In my Bio II class, we're working our way through the various classifications of life. We started off with the prokaryotes. They were all right. Talking about all the nasty ways viruses and bacteria can destroy you was great fun for the students.
Next up is "protists". And I gotta ask...
What the hell were you guys thinking on the classification on this one?!
The definition is a pure anti-definition: It's everything eukaryotic except plants, animal, and fungi. That only leaves (according to one source) about 30,000 species left to classify into some kinda sub-groups. So how do you do it?
I have no damn clue. Why? Because I've seen no less than five different methodologies for doing so. Miller and Levine uses one. Wikipedia uses a different. John Kimball (the author of another Biology textbook) uses yet another!
Yes, I get that the classification is a messy business and these little buggers go so many different ways that it's a nightmare for you, but trying to teach this in any logical, digestible manner is impossible. Every classification scheme has exceptions in every category. I try to define something only to find a list of counter-examples!

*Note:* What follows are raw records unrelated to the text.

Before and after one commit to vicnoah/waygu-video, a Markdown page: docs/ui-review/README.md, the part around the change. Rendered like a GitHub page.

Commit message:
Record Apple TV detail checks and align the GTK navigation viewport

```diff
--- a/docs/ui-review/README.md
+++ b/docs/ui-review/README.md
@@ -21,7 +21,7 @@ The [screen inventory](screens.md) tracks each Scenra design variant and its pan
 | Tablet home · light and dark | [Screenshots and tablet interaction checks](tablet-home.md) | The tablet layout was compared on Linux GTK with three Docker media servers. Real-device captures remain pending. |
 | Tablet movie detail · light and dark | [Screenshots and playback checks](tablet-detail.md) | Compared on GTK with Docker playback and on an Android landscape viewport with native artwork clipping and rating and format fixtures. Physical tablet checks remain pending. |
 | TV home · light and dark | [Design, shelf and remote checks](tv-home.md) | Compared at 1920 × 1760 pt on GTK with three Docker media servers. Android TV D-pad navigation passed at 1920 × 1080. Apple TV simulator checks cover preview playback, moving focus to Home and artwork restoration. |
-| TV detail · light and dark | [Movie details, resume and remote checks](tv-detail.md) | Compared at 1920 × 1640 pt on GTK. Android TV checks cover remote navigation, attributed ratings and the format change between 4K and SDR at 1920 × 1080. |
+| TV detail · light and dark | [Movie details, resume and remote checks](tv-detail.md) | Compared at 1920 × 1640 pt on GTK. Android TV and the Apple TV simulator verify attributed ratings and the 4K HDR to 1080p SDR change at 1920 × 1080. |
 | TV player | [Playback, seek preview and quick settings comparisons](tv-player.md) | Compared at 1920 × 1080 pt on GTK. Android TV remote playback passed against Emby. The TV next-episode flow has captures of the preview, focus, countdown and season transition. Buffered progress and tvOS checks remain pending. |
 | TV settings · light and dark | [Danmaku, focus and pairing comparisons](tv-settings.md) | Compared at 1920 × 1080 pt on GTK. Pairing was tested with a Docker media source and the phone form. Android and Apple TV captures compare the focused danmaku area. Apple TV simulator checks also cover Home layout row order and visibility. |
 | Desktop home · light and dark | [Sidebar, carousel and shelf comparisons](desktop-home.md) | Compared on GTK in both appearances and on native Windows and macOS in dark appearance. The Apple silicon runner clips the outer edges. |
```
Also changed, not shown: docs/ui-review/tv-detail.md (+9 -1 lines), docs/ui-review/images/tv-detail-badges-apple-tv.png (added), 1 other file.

Someone let me know when protists make sense. Until then, my students will get another fun section of memorizing all the ways protists can do whatever it is each one does with no sane categorization to tie it all together.